→ Aim of the task: Look through the data below for the string "setValue", and copy every line where it turns up.

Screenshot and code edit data
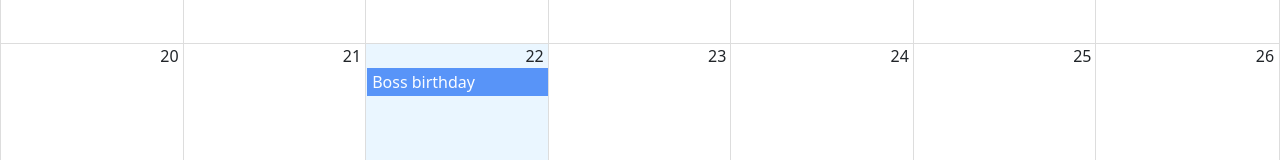
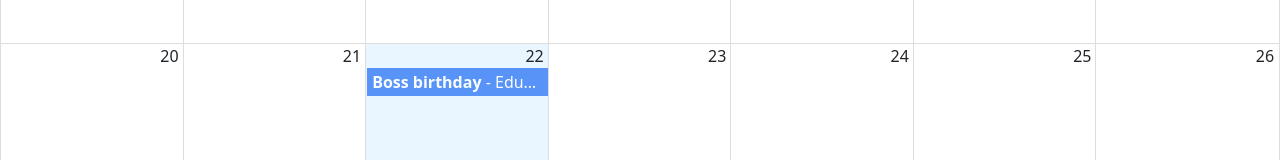
Before and after one commit to edualedesma/10-calendar, a React (Vite) app: page / in a window 1280 px wide. Shown: the part 496-656 px from the top of the page. Built offline with nearby package versions, Linux system fonts and the light colour scheme.

Commit message:
Create CalendarEvent component

```diff
--- /dev/null
+++ b/src/calendar/components/CalendarEvent.jsx
@@ -0,0 +1,11 @@
+export const CalendarEvent = ({ event }) => {
+
+	const { title, user } = event;
+
+	return (
+		<>
+			<strong>{ title }</strong>
+			<span> - { user.name }</span>
+		</>
+	)
+}
--- a/src/calendar/index.js
+++ b/src/calendar/index.js
@@ -1,2 +1,3 @@
+export * from './components/CalendarEvent';
+export * from './components/Navbar';
 export * from './pages/CalendarPage';
-export * from './components/Navbar';
--- a/src/calendar/pages/CalendarPage.jsx
+++ b/src/calendar/pages/CalendarPage.jsx
@@ -1,7 +1,7 @@
 import { Calendar } from 'react-big-calendar';
 import 'react-big-calendar/lib/css/react-big-calendar.css';
 import { addHours } from 'date-fns';
-import { Navbar } from "../";
+import { CalendarEvent, Navbar } from "../";
 import { localizer, getMessagesES } from '../../helpers';
 
 const events = [{
@@ -19,7 +19,6 @@
 export const CalendarPage = () => {
 
 	const eventStyleGetter = ( event, start, end, isSelected ) => {
-		console.log({ event, start, end, isSelected });
 
 		const style = {
 			backgroundColor: '#347CF7',
@@ -45,6 +44,9 @@
 				style={{ height: 'calc( 100vh - 80px )' }}
 				messages={ getMessagesES() }
 				eventPropGetter={ eventStyleGetter }
+				components={{
+					event: CalendarEvent
+				}}
     		/>
 		</>
 	)
```
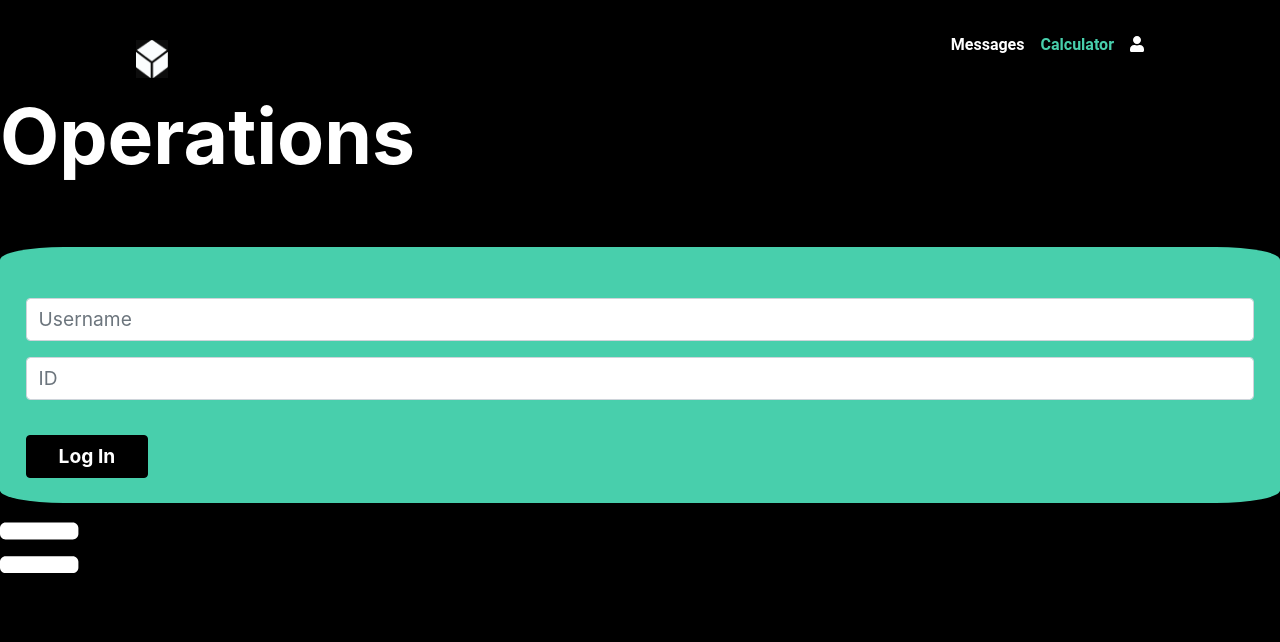
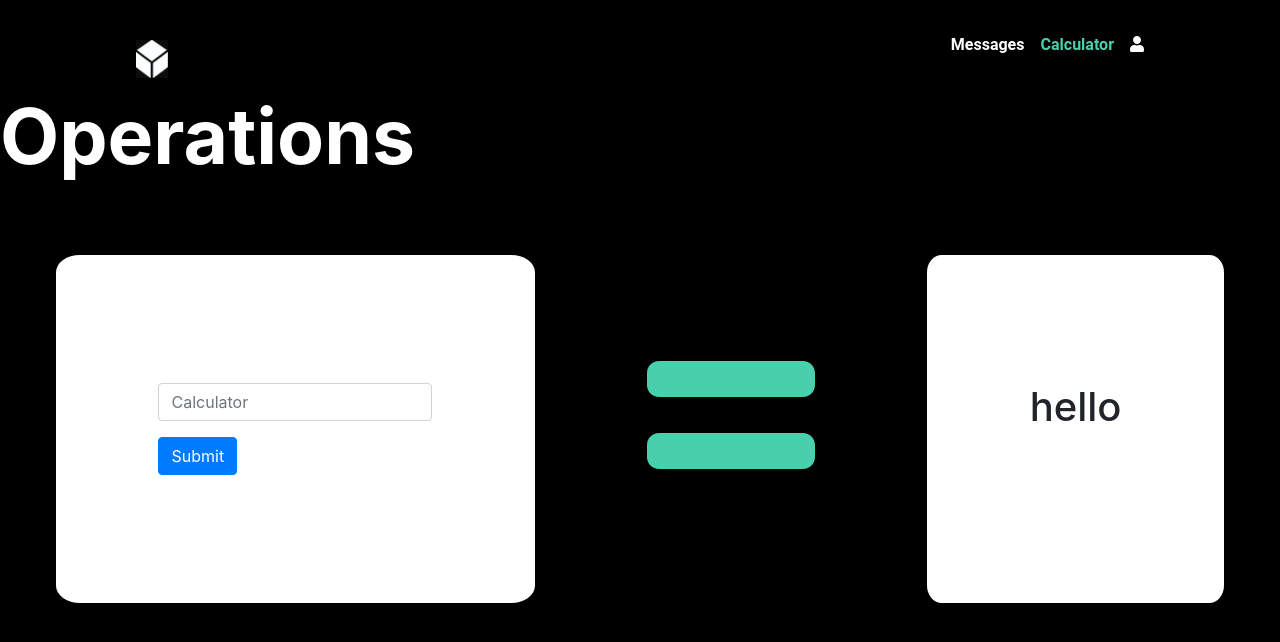
Before and after one commit to AndreiaGouveia/SSIN, a React (Create React App) app in the folder fe/: page /calculator in a window 1280 px wide. Shown: the top 642 px of the page. Built offline with nearby package versions, Linux system fonts and the light colour scheme.

Commit message:
Progress in calculator page

```diff
--- /dev/null
+++ b/fe/src/CSS/Calculator.css
@@ -0,0 +1,26 @@
+#calculatorContent{
+    display: flex;
+    flex-direction: row;
+    justify-content: space-around;
+}
+
+#calculator-form {
+    margin-top: 5vmax;
+
+    height: min-content;
+    padding: 8vmax;
+    padding-top: 10vmax;
+    padding-bottom: 10vmax;
+    background-color: white;
+    border-radius: 5%;
+}
+
+#calculatorOutput{
+    margin-top: 5vmax;
+
+    padding: 8vmax;
+    padding-top: 10vmax;
+    padding-bottom: 10vmax;
+    background-color: white;
+    border-radius: 5%;
+}
--- a/fe/src/Pages/Calculator.jsx
+++ b/fe/src/Pages/Calculator.jsx
@@ -1,41 +1,46 @@
-import React from 'react';
+import React , {useEffect, useState} from 'react';
 import { FontAwesomeIcon } from '@fortawesome/react-fontawesome';
 import { faEquals } from '@fortawesome/free-solid-svg-icons';
 import { Form, Button } from 'react-bootstrap';
+import '../CSS/Calculator.css';
 
-class Calculator extends React.Component {
-	constructor(props) {
-		super(props);
+function Calculator () {
 
-		// This is useless for now, but i think that we will have states later on, so ignore the warnings
-	}
+	const [loading, setLoading] = useState(true);
+	const [data, setData] = useState({});
+	const [value, setValue] = useState('hello'),
+		onInput = ({target:{value}}) => setValue(value),
+		onFormSubmit = e => {
+			e.preventDefault();
+			console.log(value);
+			setValue();
+		};
 
-	render() {
+	useEffect
+
 	return (
 		<>
 			<div id="content">
 				<h1 style={{ color: 'white', fontWeight: 'bold', fontSize: '6vmax' }}>Operations</h1>
 				<div id="calculatorContent">
-						<div id='calculatorInput'>
-							<Form id="login-form">
-								<Form.Group controlId="formUsername">
-									<Form.Control type="text" placeholder="Username" maxLength="8" />
-								</Form.Group>
-
-								<Form.Group controlId="formID">
-									<Form.Control type="text" placeholder="ID" maxLength="12" minLength="12" pattern="([A-Z]|[a-z]|[0-9])+" />
+					<div id="calculatorInput">
+						<Form id="calculator-form">
+							<Form.Group controlId="formCalculator">
+								<Form.Control type="text" placeholder="Calculator" maxLength="8" />
 							</Form.Group>
 							<Button variant="primary" type="submit">
-											Log In
+									Submit
 							</Button>
 						</Form>
 					</div>
-						<FontAwesomeIcon style={{color:'white' , fontSize:'7vmax'}} icon={faEquals} />
+					<FontAwesomeIcon style={{color:'#48cfac' , fontSize:'15vmax', marginTop: '10vmax'}} icon={faEquals} />
+					<div id="calculatorOutput">
+						<h1>{value}</h1>
+					</div>
 				</div>
 			</div>
 		</>
 	);
 }
-}
 
 export default Calculator;
```
Lines whose indentation alone changed are shown as unchanged.
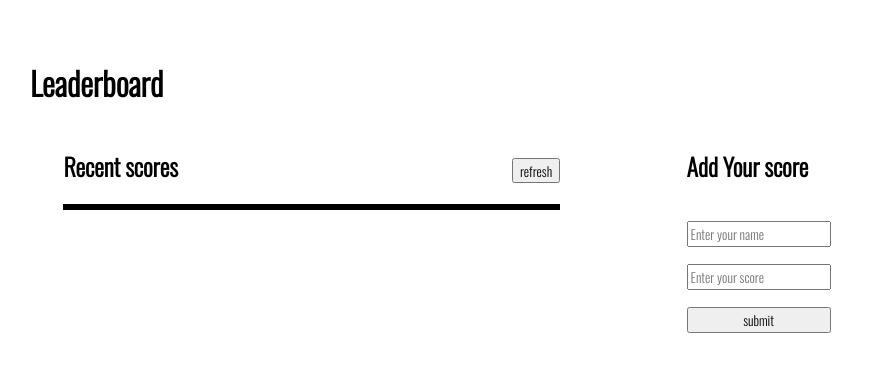
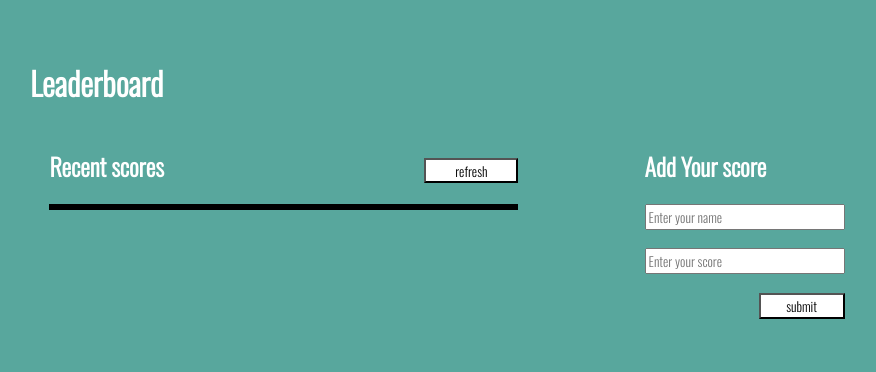
Before and after one commit to Zelalem1222/Leaderboard, a website built with webpack: page src/index.html in a window 1280 px wide. Shown: the whole page, without its empty margins (193-1069 px from the left). Built offline with nearby package versions, Linux system fonts and the light colour scheme.

Commit message:
Modify the page

```diff
--- a/src/index.html
+++ b/src/index.html
@@ -21,9 +21,9 @@
 
             </div>
         </div>
-        <div>
+        <div class="add-score">
+            <h2>Add Your score</h2>
             <form>
-                <h2>Add Your score</h2>
                 <input id="user" type="text" placeholder="Enter your name" required>
                 <input id="score" type="number" placeholder="Enter your score" required>
                 <button type="button" id="submit">submit</button>
--- a/src/style.css
+++ b/src/style.css
@@ -4,9 +4,9 @@
   font-family: 'Oswald', sans-serif;
 }
 
-/* body {
-  padding-left: 10%;
-} */
+body {
+  background-color: #58A79D;
+}
 
 section {
   display: flex;
@@ -19,9 +19,19 @@ h1 {
   margin-left: 17%;
   padding-top: 3%;
 }
+h1,
+h2 {
+  color: #fff;
+}
 
 button {
   cursor: pointer;
+  background-color: #fff;
+  transition: all 0.3s ease
+}
+
+button:hover {
+  background-color: #A75862;
 }
 
 .score-board {
@@ -34,21 +44,35 @@ button {
   align-items: baseline;
 }
 
+.add-score {
+  width: 200px;
+}
+
 .scoreboard-header button {
   height: 25px;
+  width: 20%;
+}
+
+form button {
+  width: 86px;
+  align-self: end;
 }
 
 ul {
   list-style: none;
   padding: 1.5% 2%;
   margin: 0;
-  background-color: antiquewhite;
+  background-color: #fff;
+}
+
+ul:nth-child(odd) {
+  background-color: lightgray;
 }
 
 form {
   display: flex;
   flex-direction: column;
-  gap: 11%;
+  gap: 12%;
   height: 156px;
 }
 
```
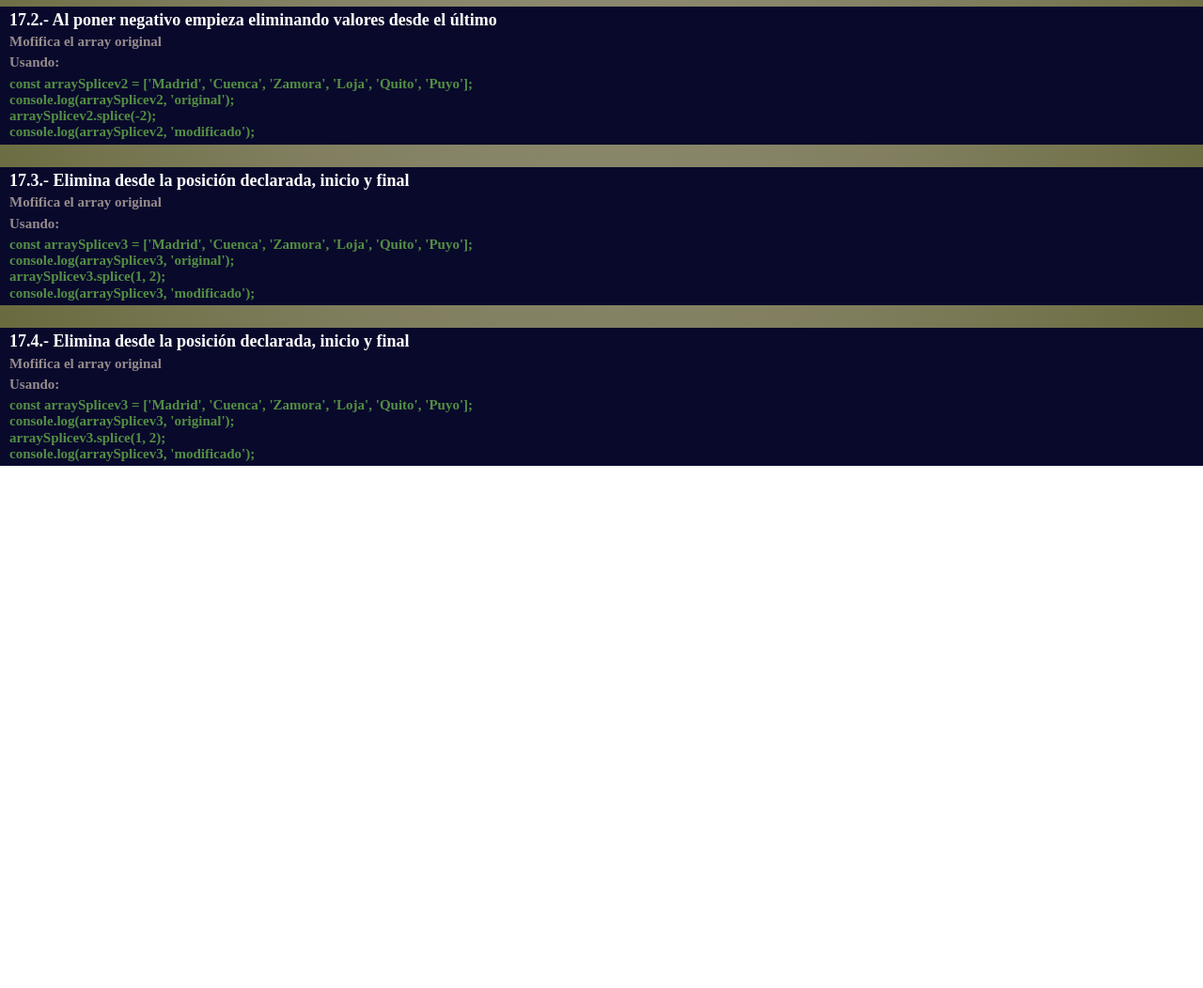
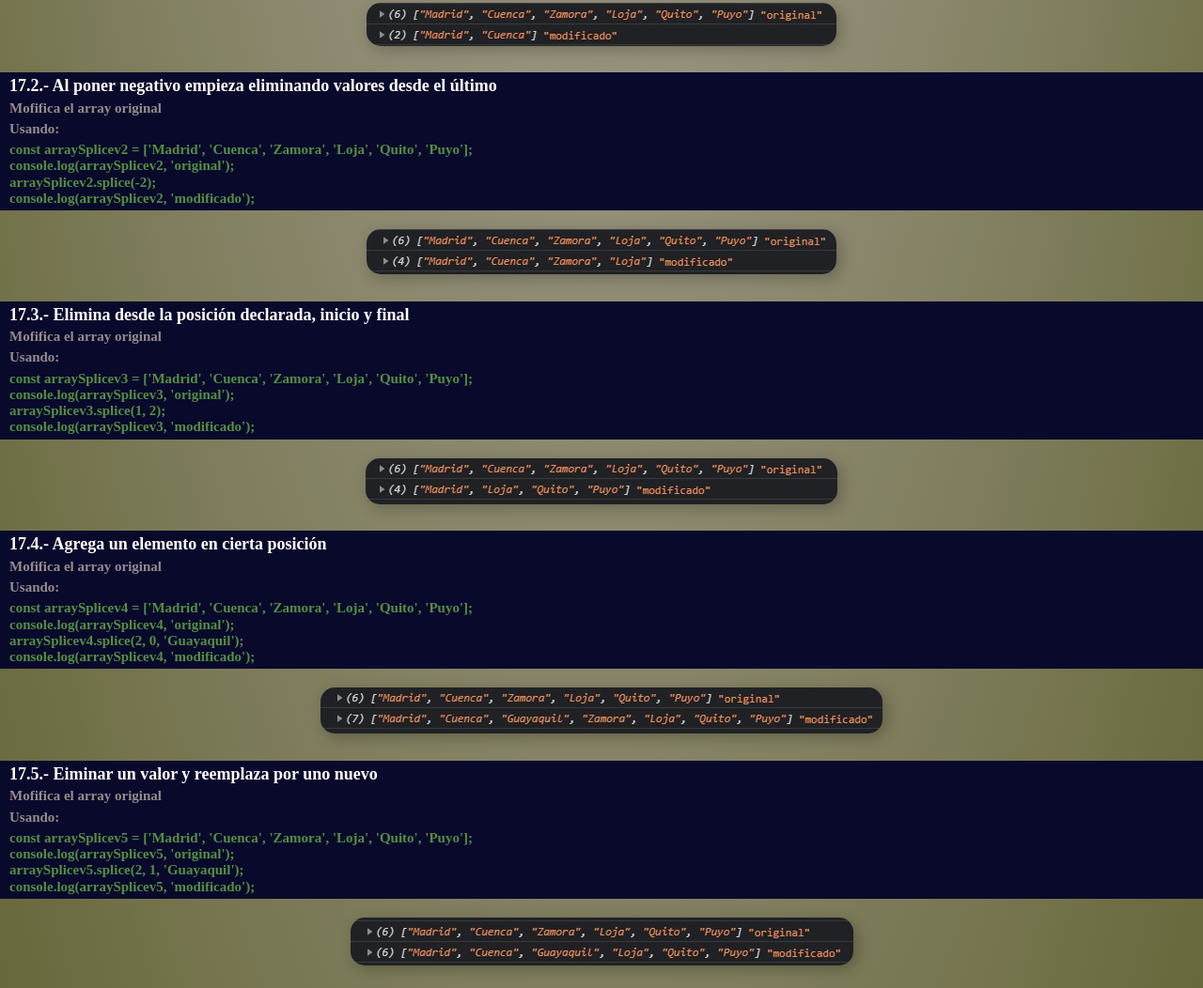
Before and after one commit to Chrisxavix/JavaScript, a plain HTML site: page clases/04-Arrays/arrays.html in a window 1280 px wide. Shown: the part 4666-5718 px from the top of the page at 94% size. Before the commit the page ends 5162 px from the top, so only its background shows below. Drawn offline with Linux system fonts and the light colour scheme.

Commit message:
feat: method splice finish

```diff
--- a/clases/04-Arrays/arrays.html
+++ b/clases/04-Arrays/arrays.html
@@ -378,9 +378,9 @@
                 </h5>
             </div>
 
-            <!-- <div class="content-img">
-                <img src="assets/16-unshift.jpg" alt="">
-            </div> -->
+            <div class="content-img">
+                <img src="assets/17-1-splice.jpg" alt="">
+            </div>
         </section>
 
         <section>
@@ -398,9 +398,9 @@
                 </h5>
             </div>
 
-            <!-- <div class="content-img">
-                <img src="assets/16-unshift.jpg" alt="">
-            </div> -->
+            <div class="content-img">
+                <img src="assets/17-2-splice.jpg" alt="">
+            </div>
         </section>
 
         <section>
@@ -418,29 +418,49 @@
                 </h5>
             </div>
 
-            <!-- <div class="content-img">
-                <img src="assets/16-unshift.jpg" alt="">
-            </div> -->
+            <div class="content-img">
+                <img src="assets/17-3-splice.jpg" alt="">
+            </div>
         </section>
 
         <section>
             <div class="itemInfo">
-                <h3 class="itemInfo__title">17.4.- Elimina desde la posición declarada, inicio y final</h3>
+                <h3 class="itemInfo__title">17.4.- Agrega un elemento en cierta posición</h3>
                 <h4 class="itemInfo__subtitle">
                     Mofifica el array original
                 </h4>
                 <h4 class="itemInfo__subtitle">Usando:</h4>
                 <h5 class="itemInfo__example">
-                    const arraySplicev3 = ['Madrid', 'Cuenca', 'Zamora', 'Loja', 'Quito', 'Puyo'];
-                    <br>console.log(arraySplicev3, 'original');
-                    <br>arraySplicev3.splice(1, 2);
-                    <br>console.log(arraySplicev3, 'modificado');
+                    const arraySplicev4 = ['Madrid', 'Cuenca', 'Zamora', 'Loja', 'Quito', 'Puyo'];
+                    <br>console.log(arraySplicev4, 'original');
+                    <br>arraySplicev4.splice(2, 0, 'Guayaquil');
+                    <br>console.log(arraySplicev4, 'modificado');
                 </h5>
             </div>
 
-            <!-- <div class="content-img">
-                <img src="assets/16-unshift.jpg" alt="">
-            </div> -->
+            <div class="content-img">
+                <img src="assets/17-4-splice.jpg" alt="">
+            </div>
+        </section>
+
+        <section>
+            <div class="itemInfo">
+                <h3 class="itemInfo__title">17.5.- Eiminar un valor y reemplaza por uno nuevo</h3>
+                <h4 class="itemInfo__subtitle">
+                    Mofifica el array original
+                </h4>
+                <h4 class="itemInfo__subtitle">Usando:</h4>
+                <h5 class="itemInfo__example">
+                    const arraySplicev5 = ['Madrid', 'Cuenca', 'Zamora', 'Loja', 'Quito', 'Puyo'];
+                    <br>console.log(arraySplicev5, 'original');
+                    <br>arraySplicev5.splice(2, 1, 'Guayaquil');
+                    <br>console.log(arraySplicev5, 'modificado');
+                </h5>
+            </div>
+
+            <div class="content-img">
+                <img src="assets/17-5-splice.jpg" alt="">
+            </div>
         </section>
     </section>
     <!-- ---------- 17.- Método splice ---------- -->
```
Also changed, not shown: clases/04-Arrays/assets/17-1-splice.jpg (added), clases/04-Arrays/assets/17-2-splice.jpg (added), clases/04-Arrays/assets/17-3-splice.jpg (added), clases/04-Arrays/assets/17-4-splice.jpg (added), clases/04-Arrays/assets/17-5-splice.jpg (added).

→ Answer to the exercise:
+	const [value, setValue] = useState('hello'),
+		onInput = ({target:{value}}) => setValue(value),
+			setValue();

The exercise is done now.